Thursday, November 21, 2013

#1,193. Simon (1980)

Directed By: Marshall Brickman

Starring: Alan Arkin, Madeline Kahn, Austin Pendleton

Tag line: "He loves you. Do what he says"

Trivia: Alan Arkin was nominated for Best Actor by the Academy of Science Fiction, Fantasy & Horror Films

I was anxious to watch Simon again, which I first saw on cable a few years after its initial release. At that time, I had no idea what to make of this curious sci-fi / comedy. I remember not everyone in my family appreciated its quirky nature (my father walked out in the middle of it, calling the movie “stupid as hell”), yet there was something about Simon that I found oddly appealing. Would I have the same reaction to it now?

Directed by longtime Woody Allen collaborator Marshall Brickman, Simon stars Alan Arkin as Simon Mendelssohn, a University psychology professor with a strange outlook on life. He soon becomes the subject of a very unusual experiment conducted by five of the world’s sharpest minds, all working together at a secret Government facility. In short, they want to convince Simon he’s an alien, a being from another world. With the help of Cynthia Mallory (Madeline Kahn), an actress posing as Simon’s new “assistant”, the experiment is a rousing success, but with one small hiccup: the “alien” Simon now believes he’s a modern-day prophet, sent to earth to set mankind on the straight and narrow path. His longtime girlfriend, Lisa (Judy Graubert), is brought in to talk some sense into Simon, but can she show him the error of his ways before the Government “liquidates” the experiment, and Simon right along with it?

Woody Allen’s influence can be felt throughout Simon, starting with the film’s characters, most of whom are intellectuals. In the opening scene, we meet the five scientists who will eventually carry out the experiment on Simon: Dr. Carl Becker (Austin Pendleton); Fichandler (William Finley); Barundi (Janyant); Eric Van Dongen (Walace Shawn) and Leon Hundertwasser (Max Wright). For years, they’ve been working at The Institute for Advanced Concepts, with their research funded by the U.S. Government.
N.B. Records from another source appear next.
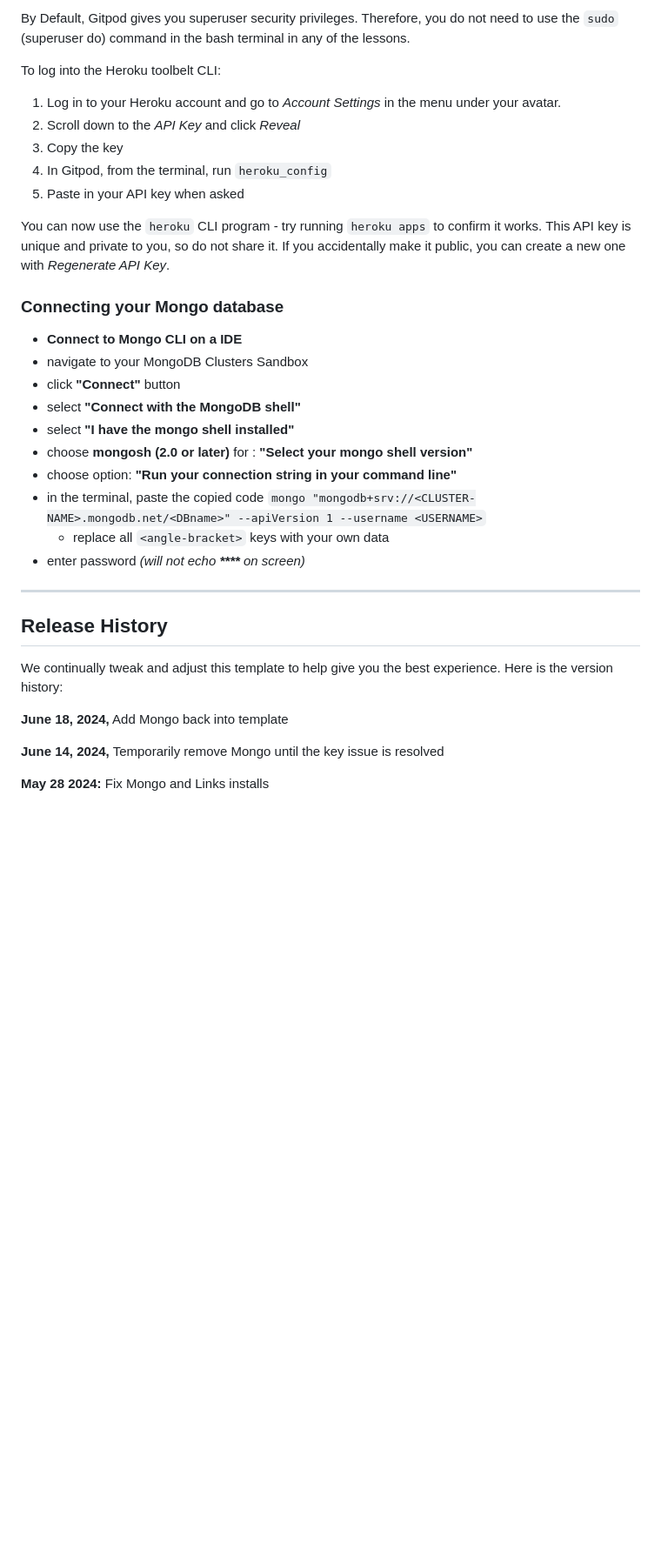
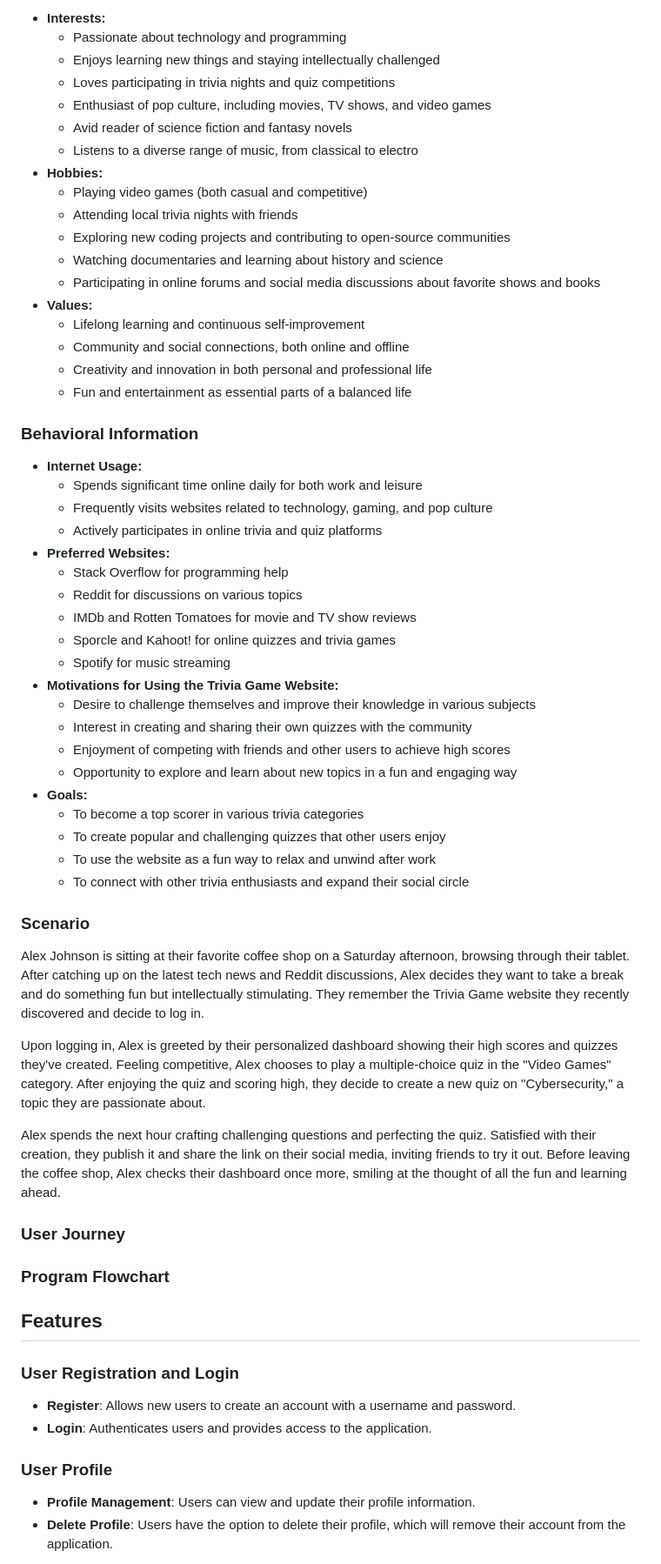
Before and after one commit to valejmdev/Quizulupp4, a Markdown page: README.md, the part around one of its changes. Shown at 87% size. GitHub-like rendering; blank space fills up the shorter version.

Commit message:
add first part of readme.md

```diff
--- a/README.md
+++ b/README.md
@@ -24,38 +58,65 @@ Another blue button should appear to click: _Open Browser_.
 
-By Default, Gitpod gives you superuser security privileges. Therefore, you do not need to use the `sudo` (superuser do) command in the bash terminal in any of the lessons.
+- **Interests:**
+    - Passionate about technology and programming
+    - Enjoys learning new things and staying intellectually challenged
+    - Loves participating in trivia nights and quiz competitions
+    - Enthusiast of pop culture, including movies, TV shows, and video games
+    - Avid reader of science fiction and fantasy novels
+    - Listens to a diverse range of music, from classical to electro
+- **Hobbies:**
+    - Playing video games (both casual and competitive)
+    - Attending local trivia nights with friends
+    - Exploring new coding projects and contributing to open-source communities
+    - Watching documentaries and learning about history and science
+    - Participating in online forums and social media discussions about favorite shows and books
+- **Values:**
+    - Lifelong learning and continuous self-improvement
+    - Community and social connections, both online and offline
+    - Creativity and innovation in both personal and professional life
+    - Fun and entertainment as essential parts of a balanced life
 
-To log into the Heroku toolbelt CLI:
+### Behavioral Information
 
-1. Log in to your Heroku account and go to *Account Settings* in the menu under your avatar.
-2. Scroll down to the *API Key* and click *Reveal*
-3. Copy the key
-4. In Gitpod, from the terminal, run `heroku_config`
-5. Paste in your API key when asked
+- **Internet Usage:**
+    - Spends significant time online daily for both work and leisure
+    - Frequently visits websites related to technology, gaming, and pop culture
+    - Actively participates in online trivia and quiz platforms
+- **Preferred Websites:**
+    - Stack Overflow for programming help
+    - Reddit for discussions on various topics
+    - IMDb and Rotten Tomatoes for movie and TV show reviews
+    - Sporcle and Kahoot! for online quizzes and trivia games
+    - Spotify for music streaming
+- **Motivations for Using the Trivia Game Website:**
+    - Desire to challenge themselves and improve their knowledge in various subjects
+    - Interest in creating and sharing their own quizzes with the community
+    - Enjoyment of competing with friends and other users to achieve high scores
+    - Opportunity to explore and learn about new topics in a fun and engaging way
+- **Goals:**
+    - To become a top scorer in various trivia categories
+    - To create popular and challenging quizzes that other users enjoy
+    - To use the website as a fun way to relax and unwind after work
+    - To connect with other trivia enthusiasts and expand their social circle
 
-You can now use the `heroku` CLI program - try running `heroku apps` to confirm it works. This API key is unique and private to you, so do not share it. If you accidentally make it public, you can create a new one with _Regenerate API Key_.
+### Scenario
 
-### Connecting your Mongo database
+Alex Johnson is sitting at their favorite coffee shop on a Saturday afternoon, browsing through their tablet. After catching up on the latest tech news and Reddit discussions, Alex decides they want to take a break and do something fun but intellectually stimulating. They remember the Trivia Game website they recently discovered and decide to log in.
 
-- **Connect to Mongo CLI on a IDE**
-- navigate to your MongoDB Clusters Sandbox
-- click **"Connect"** button
-- select **"Connect with the MongoDB shell"**
-- select **"I have the mongo shell installed"**
-- choose **mongosh (2.0 or later)** for : **"Select your mongo shell version"**
-- choose option: **"Run your connection string in your command line"**
-- in the terminal, paste the copied code `mongo "mongodb+srv://<CLUSTER-NAME>.mongodb.net/<DBname>" --apiVersion 1 --username <USERNAME>`
-  - replace all `<angle-bracket>` keys with your own data
-- enter password _(will not echo **\*\*\*\*** on screen)_
+Upon logging in, Alex is greeted by their personalized dashboard showing their high scores and quizzes they've created. Feeling competitive, Alex chooses to play a multiple-choice quiz in the "Video Games" category. After enjoying the quiz and scoring high, they decide to create a new quiz on "Cybersecurity," a topic they are passionate about.
 
-------
+Alex spends the next hour crafting challenging questions and perfecting the quiz. Satisfied with their creation, they publish it and share the link on their social media, inviting friends to try it out. Before leaving the coffee shop, Alex checks their dashboard once more, smiling at the thought of all the fun and learning ahead.
 
-## Release History
+### User Journey
 
-We continually tweak and adjust this template to help give you the best experience. Here is the version history:
+### Program Flowchart
 
-**June 18, 2024,** Add Mongo back into template
+## Features
 
-**June 14, 2024,** Temporarily remove Mongo until the key issue is resolved
+### User Registration and Login
+- **Register**: Allows new users to create an account with a username and password.
+- **Login**: Authenticates users and provides access to the application.
 
-**May 28 2024:** Fix Mongo and Links installs
+### User Profile
+- **Profile Management**: Users can view and update their profile information.
+- **Delete Profile**: Users have the option to delete their profile, which will remove their account from the application.
 
```
Also changed, not shown: other parts of README.md (+61 -78 lines).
After introducing them, the narrator (James Dukas) asks Dr. Becker why they were brought together in the first place. “To think about food, the ecology, energy, that sort of thing”, Becker responds. The narrator then asks him what went wrong, to which an indignant Becker replies “Nothing went wrong. We just got into more interesting material, that’s all”. What sort of “material”? Well, for starters, they built a device to jam every Nielson box (the method by which television ratings are determined) in the country so that they can feed the company false numbers. To prove their success, Dr. Hundertwasser picks up a copy of Variety with a headline that the Donny and Marie Osmond Show sored a 60 share, which translates to 70 million viewers. With a smile on his face, Hundertwasser reveals that, in reality, no more than 1,200 people actually saw this program.

As for Simon, he was off his rocker well before the experiment began: during one of his classes, he posed a question to his students: What do we do when Earth, choked by pollution, runs out of air? Simple, he says: turn the entire planet into a spaceship and move it to another solar system! At times, Arkin is a bit over-the-top in his portrayal of Simon, but I think this works to the character’s advantage, giving the film an out-of-control, yet lovable lead with whom we can identify. His performance, coupled with a delightfully bizarre story, make Simon a unique comedy, and one with a whole lot of personality.